Anticipation is building once again toward a U.S.-China trade agreement that would pause tariff escalation or even partially reverse it, and potentially include a range of commitments covering agricultural purchases, market access, currency, and intellectual property protections. Simultaneously, there are signs of emphasis from Beijing on reform policy, showing some willingness to engage on sensitive policy issues where reforms have been largely stalled for some time. Should reform fanfare amid ongoing trade negotiations be considered a harbinger of change or just more of the same?
We were early to observe that U.S.-China relations as we knew them were changing fundamentally. We did not think it did any good to pretend that we were just going through a rough patch: engagement had been justified and sustained by signs of China’s policy convergence with market economy norms. The critical mass of evidence that this was still the case had eroded, and without that divergence was inevitable.

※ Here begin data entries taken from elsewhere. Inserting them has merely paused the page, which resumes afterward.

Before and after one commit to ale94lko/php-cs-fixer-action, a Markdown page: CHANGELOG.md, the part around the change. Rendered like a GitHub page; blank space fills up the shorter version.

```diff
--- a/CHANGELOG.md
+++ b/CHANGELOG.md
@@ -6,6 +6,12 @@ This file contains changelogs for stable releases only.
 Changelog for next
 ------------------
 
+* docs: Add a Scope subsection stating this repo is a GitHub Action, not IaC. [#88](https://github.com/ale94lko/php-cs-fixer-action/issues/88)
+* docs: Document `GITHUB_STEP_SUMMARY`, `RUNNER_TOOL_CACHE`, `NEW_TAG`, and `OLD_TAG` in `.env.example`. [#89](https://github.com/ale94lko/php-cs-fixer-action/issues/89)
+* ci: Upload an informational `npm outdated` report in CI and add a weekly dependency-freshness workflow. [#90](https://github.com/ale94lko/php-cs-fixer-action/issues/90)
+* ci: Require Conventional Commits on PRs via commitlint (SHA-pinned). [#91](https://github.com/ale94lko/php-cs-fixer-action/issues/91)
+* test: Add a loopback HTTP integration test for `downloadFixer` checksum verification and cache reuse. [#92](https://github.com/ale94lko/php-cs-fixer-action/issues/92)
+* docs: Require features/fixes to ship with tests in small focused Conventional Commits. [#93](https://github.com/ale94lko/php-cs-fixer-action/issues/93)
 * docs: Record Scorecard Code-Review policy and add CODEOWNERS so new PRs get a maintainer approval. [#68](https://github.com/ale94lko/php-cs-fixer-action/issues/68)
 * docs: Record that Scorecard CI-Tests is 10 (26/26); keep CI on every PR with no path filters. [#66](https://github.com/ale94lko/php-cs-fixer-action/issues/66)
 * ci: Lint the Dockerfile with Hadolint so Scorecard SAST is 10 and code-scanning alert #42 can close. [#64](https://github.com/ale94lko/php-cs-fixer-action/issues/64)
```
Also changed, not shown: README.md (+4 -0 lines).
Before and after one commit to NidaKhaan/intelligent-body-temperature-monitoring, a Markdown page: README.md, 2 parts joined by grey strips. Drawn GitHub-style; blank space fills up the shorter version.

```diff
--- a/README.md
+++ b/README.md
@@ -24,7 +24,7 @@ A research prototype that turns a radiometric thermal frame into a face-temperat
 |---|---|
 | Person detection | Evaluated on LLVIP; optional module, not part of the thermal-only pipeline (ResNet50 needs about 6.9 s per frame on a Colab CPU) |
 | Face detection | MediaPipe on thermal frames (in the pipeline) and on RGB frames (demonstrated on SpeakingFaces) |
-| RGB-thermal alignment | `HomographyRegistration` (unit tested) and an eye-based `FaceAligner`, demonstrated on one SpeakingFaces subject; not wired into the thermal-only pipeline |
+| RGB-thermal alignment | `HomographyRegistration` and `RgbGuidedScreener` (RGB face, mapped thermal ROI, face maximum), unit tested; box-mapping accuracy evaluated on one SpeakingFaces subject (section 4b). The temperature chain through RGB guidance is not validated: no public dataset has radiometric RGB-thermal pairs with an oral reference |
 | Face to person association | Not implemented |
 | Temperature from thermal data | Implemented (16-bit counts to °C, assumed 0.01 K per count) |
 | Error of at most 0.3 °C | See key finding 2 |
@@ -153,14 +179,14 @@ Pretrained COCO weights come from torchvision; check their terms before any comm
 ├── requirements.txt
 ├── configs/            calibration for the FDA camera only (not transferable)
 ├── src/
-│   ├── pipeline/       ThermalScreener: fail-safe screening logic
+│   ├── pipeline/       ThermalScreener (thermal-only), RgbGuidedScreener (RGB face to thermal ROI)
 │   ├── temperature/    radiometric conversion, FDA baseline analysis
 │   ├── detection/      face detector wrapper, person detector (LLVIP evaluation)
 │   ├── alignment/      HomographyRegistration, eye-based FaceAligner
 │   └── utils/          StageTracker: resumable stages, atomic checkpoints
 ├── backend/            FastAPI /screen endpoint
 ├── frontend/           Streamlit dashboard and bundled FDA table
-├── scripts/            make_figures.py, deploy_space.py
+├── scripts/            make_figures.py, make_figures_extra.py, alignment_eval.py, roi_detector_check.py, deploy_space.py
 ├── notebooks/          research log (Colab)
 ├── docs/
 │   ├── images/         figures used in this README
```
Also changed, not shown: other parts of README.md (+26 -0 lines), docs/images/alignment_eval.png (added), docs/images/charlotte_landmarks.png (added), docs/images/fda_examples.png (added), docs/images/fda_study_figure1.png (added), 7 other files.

Trade tensions are weighing on China’s economy, but headwinds are blowing more from the consequences of domestic policy imprudence in the name of growth, which now contribute to faltering performance and future challenges. The silver lining of near-term pessimism about the costs of U.S.-China tensions and a broader U.S.-China decoupling is that these conditions may hasten a change in course for Beijing, resulting in bolder reforms. Indeed, some U.S. policymakers are hoping for this narrative playing out.